* [DIRECTIONS FOR THIS TASK]: All pictures are to be dropped, and everything else in the data duplicated exactly.

* [SOURCE RECORDS]:
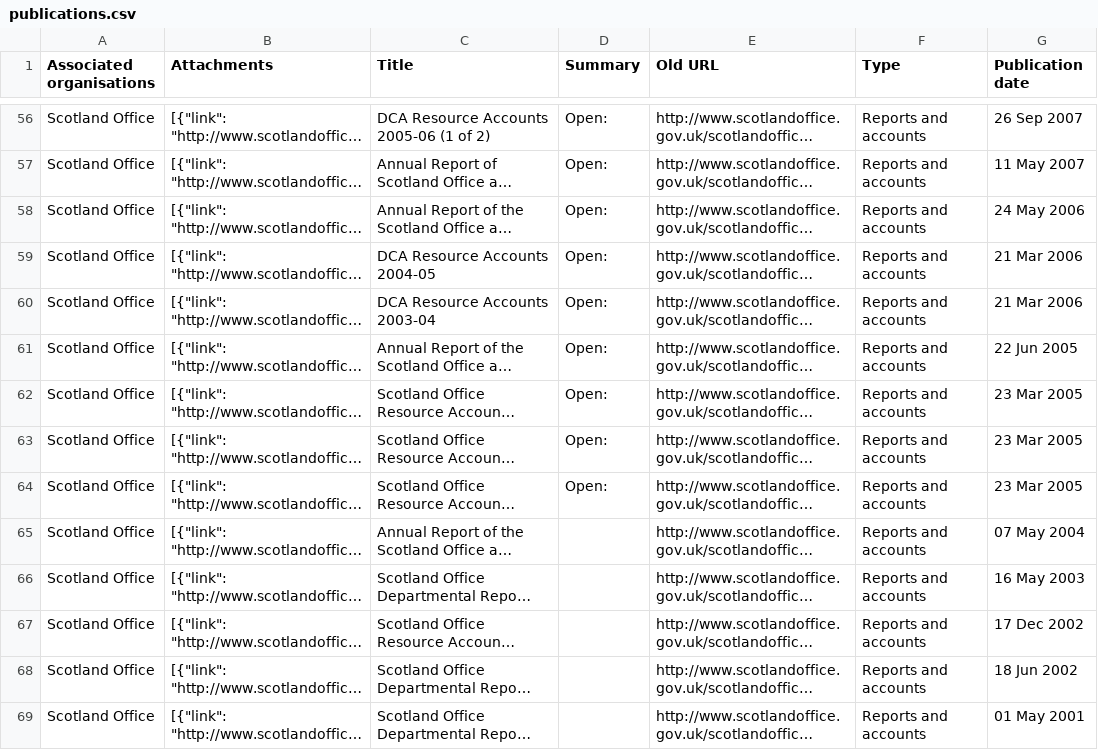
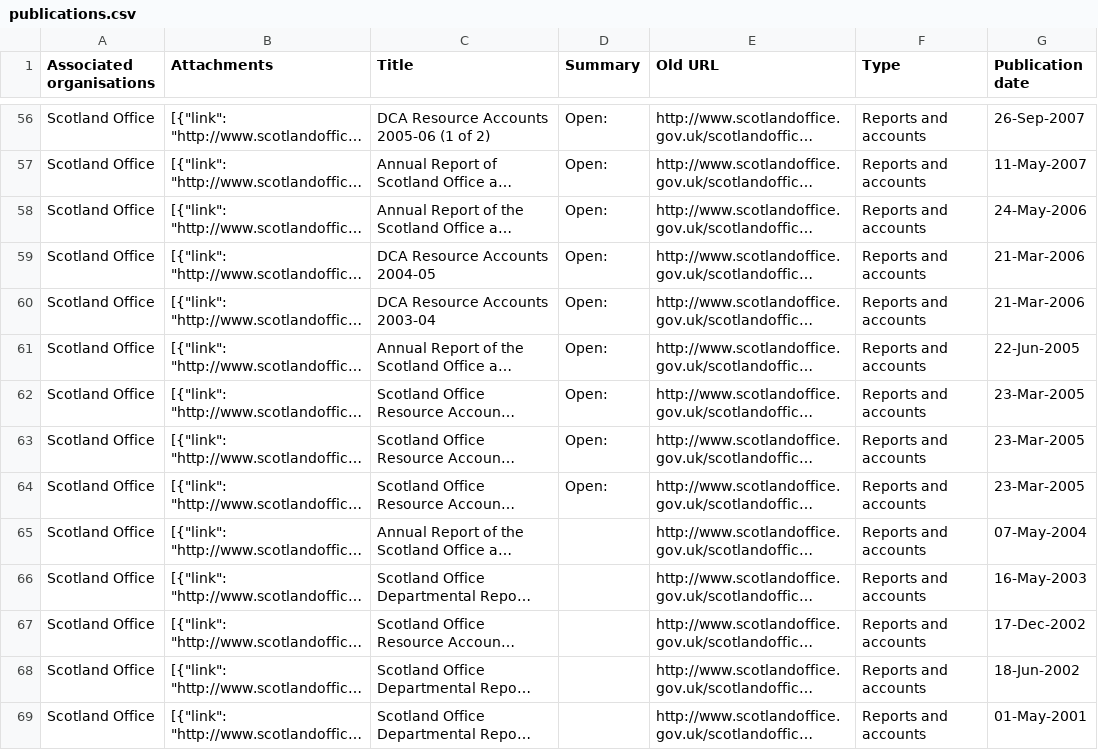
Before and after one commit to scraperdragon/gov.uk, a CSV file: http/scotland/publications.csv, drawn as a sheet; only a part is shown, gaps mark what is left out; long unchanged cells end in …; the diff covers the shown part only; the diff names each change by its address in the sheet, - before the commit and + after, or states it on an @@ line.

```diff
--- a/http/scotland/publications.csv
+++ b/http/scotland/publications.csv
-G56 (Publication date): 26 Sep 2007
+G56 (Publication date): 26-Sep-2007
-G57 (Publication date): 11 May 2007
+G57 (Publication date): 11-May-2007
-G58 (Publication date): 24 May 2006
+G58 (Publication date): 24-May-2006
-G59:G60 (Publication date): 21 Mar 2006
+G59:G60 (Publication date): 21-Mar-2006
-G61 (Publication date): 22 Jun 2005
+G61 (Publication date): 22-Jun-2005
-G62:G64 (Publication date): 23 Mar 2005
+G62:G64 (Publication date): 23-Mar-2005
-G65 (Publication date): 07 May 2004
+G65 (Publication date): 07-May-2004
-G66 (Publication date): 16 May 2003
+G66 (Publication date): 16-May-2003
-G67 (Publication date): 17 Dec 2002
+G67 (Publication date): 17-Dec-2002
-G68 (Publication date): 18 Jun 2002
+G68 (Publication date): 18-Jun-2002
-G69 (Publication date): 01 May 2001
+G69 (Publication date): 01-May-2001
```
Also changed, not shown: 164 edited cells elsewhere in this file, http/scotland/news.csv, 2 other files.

* [TASK RESPONSE]:
Before and after one commit to scraperdragon/gov.uk, a CSV file: http/scotland/publications.csv, drawn as a sheet; only a part is shown, gaps mark what is left out; long unchanged cells end in …; the diff covers the shown part only; the diff names each change by its address in the sheet, - before the commit and + after, or states it on an @@ line.

```diff
--- a/http/scotland/publications.csv
+++ b/http/scotland/publications.csv
-G56 (Publication date): 26 Sep 2007
+G56 (Publication date): 26-Sep-2007
-G57 (Publication date): 11 May 2007
+G57 (Publication date): 11-May-2007
-G58 (Publication date): 24 May 2006
+G58 (Publication date): 24-May-2006
-G59:G60 (Publication date): 21 Mar 2006
+G59:G60 (Publication date): 21-Mar-2006
-G61 (Publication date): 22 Jun 2005
+G61 (Publication date): 22-Jun-2005
-G62:G64 (Publication date): 23 Mar 2005
+G62:G64 (Publication date): 23-Mar-2005
-G65 (Publication date): 07 May 2004
+G65 (Publication date): 07-May-2004
-G66 (Publication date): 16 May 2003
+G66 (Publication date): 16-May-2003
-G67 (Publication date): 17 Dec 2002
+G67 (Publication date): 17-Dec-2002
-G68 (Publication date): 18 Jun 2002
+G68 (Publication date): 18-Jun-2002
-G69 (Publication date): 01 May 2001
+G69 (Publication date): 01-May-2001
```
Also changed, not shown: 164 edited cells elsewhere in this file, http/scotland/news.csv, 2 other files.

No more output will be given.